WHAT TO DO
Lines from the entries below that hold "shorter" form the answer; copy all of them.
DATA FOR THIS EXERCISE: Begin
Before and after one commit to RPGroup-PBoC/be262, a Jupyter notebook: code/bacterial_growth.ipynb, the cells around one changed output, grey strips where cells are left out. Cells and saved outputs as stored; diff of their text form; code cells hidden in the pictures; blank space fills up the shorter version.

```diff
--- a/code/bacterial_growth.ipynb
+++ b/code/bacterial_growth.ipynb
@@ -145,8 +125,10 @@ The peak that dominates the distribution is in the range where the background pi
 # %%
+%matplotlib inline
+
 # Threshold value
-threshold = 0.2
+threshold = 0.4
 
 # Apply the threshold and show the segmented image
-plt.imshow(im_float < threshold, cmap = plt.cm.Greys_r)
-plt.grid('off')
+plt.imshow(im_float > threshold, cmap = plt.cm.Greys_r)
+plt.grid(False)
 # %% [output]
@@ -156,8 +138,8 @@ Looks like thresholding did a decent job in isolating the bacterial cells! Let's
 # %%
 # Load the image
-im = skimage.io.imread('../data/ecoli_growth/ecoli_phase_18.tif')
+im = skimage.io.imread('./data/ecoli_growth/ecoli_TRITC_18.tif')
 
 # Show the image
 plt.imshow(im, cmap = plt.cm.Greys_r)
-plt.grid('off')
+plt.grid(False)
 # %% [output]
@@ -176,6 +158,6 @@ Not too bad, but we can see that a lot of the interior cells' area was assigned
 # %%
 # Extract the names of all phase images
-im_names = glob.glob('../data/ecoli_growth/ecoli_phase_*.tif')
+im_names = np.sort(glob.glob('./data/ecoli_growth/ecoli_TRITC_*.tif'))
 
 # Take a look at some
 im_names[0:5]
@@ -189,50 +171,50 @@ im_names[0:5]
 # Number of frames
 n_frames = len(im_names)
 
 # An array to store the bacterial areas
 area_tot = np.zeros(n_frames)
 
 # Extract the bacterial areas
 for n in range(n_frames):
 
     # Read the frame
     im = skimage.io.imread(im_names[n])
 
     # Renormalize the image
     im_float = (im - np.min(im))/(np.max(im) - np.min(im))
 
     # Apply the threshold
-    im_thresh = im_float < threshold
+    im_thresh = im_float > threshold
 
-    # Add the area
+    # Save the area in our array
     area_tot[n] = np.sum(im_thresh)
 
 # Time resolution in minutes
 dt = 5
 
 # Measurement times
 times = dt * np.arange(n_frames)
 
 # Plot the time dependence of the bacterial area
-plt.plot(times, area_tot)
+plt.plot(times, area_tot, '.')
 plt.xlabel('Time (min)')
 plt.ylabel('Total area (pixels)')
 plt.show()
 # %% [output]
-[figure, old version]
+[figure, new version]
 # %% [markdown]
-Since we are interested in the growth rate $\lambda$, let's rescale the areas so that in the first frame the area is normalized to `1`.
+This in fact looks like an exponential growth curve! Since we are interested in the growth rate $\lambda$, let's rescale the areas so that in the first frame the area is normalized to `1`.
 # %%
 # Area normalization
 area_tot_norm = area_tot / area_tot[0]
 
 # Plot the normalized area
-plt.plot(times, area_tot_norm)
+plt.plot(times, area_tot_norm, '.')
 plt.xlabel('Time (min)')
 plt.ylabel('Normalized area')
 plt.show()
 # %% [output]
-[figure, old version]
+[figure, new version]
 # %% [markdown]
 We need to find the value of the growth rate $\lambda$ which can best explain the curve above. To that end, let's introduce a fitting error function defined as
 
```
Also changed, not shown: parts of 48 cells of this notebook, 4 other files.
DATA FOR THIS EXERCISE: End
DATA FOR THIS EXERCISE: Begin
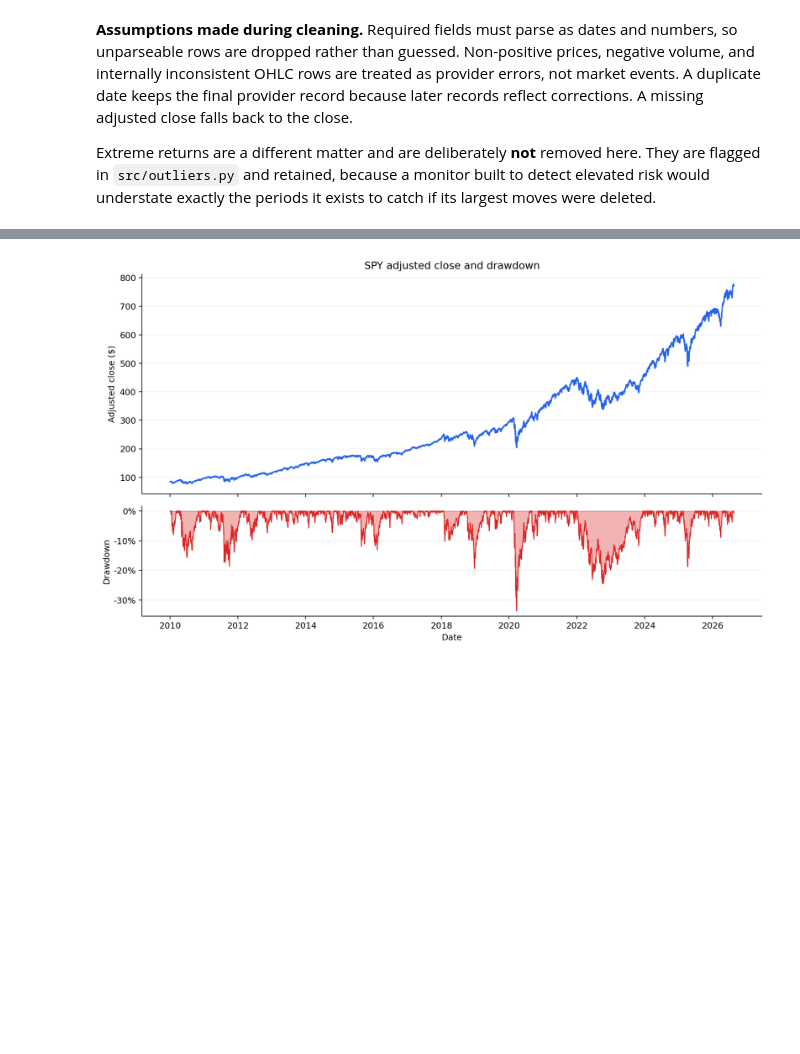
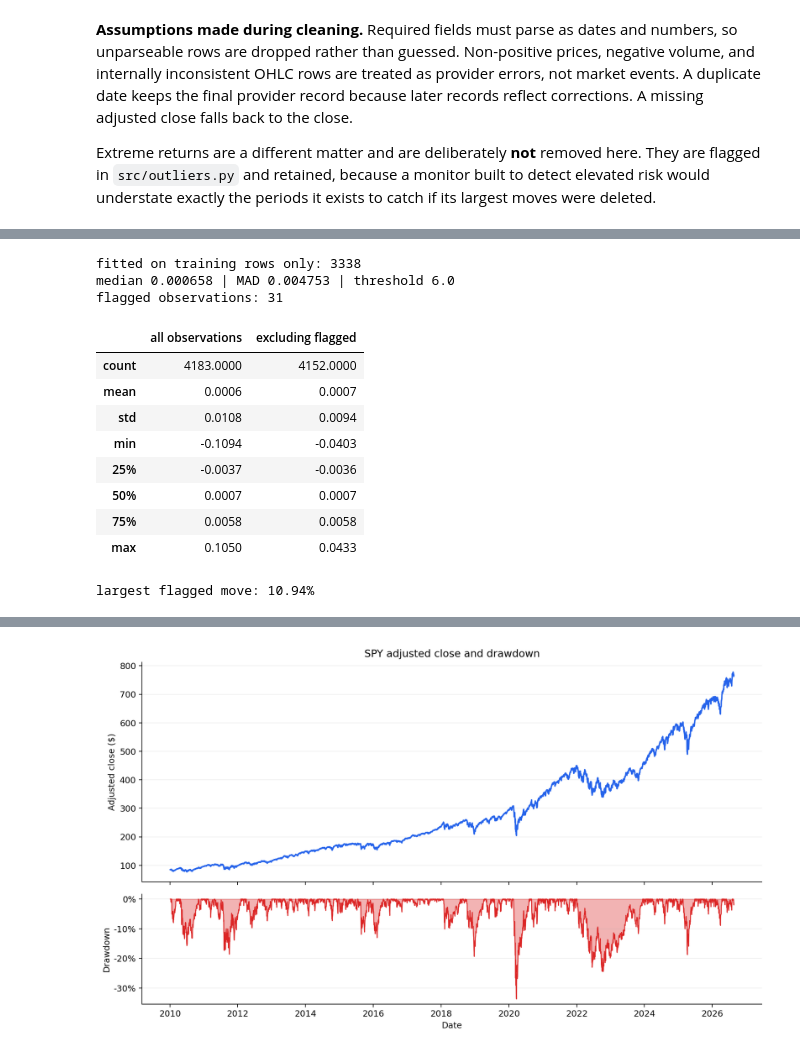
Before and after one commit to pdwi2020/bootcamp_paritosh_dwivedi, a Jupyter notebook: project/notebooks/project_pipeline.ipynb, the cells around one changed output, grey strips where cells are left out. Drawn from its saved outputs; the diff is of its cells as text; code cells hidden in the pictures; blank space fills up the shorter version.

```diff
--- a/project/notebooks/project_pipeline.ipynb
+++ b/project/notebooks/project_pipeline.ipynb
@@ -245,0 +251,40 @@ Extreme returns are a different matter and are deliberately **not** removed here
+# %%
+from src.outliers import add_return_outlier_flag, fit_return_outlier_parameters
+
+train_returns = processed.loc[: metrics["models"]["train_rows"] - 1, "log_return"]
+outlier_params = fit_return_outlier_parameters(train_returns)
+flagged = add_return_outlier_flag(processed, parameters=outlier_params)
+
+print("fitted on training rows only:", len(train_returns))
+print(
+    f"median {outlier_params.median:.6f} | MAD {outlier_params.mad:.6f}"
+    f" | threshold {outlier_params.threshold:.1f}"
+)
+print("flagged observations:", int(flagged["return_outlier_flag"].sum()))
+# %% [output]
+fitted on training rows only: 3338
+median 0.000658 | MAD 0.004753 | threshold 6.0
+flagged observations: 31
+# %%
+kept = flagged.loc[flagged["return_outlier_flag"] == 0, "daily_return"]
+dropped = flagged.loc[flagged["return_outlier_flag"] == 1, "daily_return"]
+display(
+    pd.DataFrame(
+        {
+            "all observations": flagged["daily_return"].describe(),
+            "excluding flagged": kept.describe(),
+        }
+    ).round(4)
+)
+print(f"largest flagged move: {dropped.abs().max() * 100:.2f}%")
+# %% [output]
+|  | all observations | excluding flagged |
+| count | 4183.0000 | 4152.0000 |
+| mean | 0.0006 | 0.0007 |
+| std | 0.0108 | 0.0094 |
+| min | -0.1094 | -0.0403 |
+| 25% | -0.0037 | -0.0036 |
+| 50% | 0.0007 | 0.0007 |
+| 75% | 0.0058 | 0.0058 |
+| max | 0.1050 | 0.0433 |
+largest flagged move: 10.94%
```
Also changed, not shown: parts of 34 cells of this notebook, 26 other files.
DATA FOR THIS EXERCISE: End
THE ANSWER
Before and after one commit to RPGroup-PBoC/be262, a Jupyter notebook: code/bacterial_growth.ipynb, the cells around one changed output, grey strips where cells are left out. Cells and saved outputs as stored; diff of their text form; code cells hidden in the pictures; blank space fills up the shorter version.
Before and after one commit to pdwi2020/bootcamp_paritosh_dwivedi, a Jupyter notebook: project/notebooks/project_pipeline.ipynb, the cells around one changed output, grey strips where cells are left out. Drawn from its saved outputs; the diff is of its cells as text; code cells hidden in the pictures; blank space fills up the shorter version.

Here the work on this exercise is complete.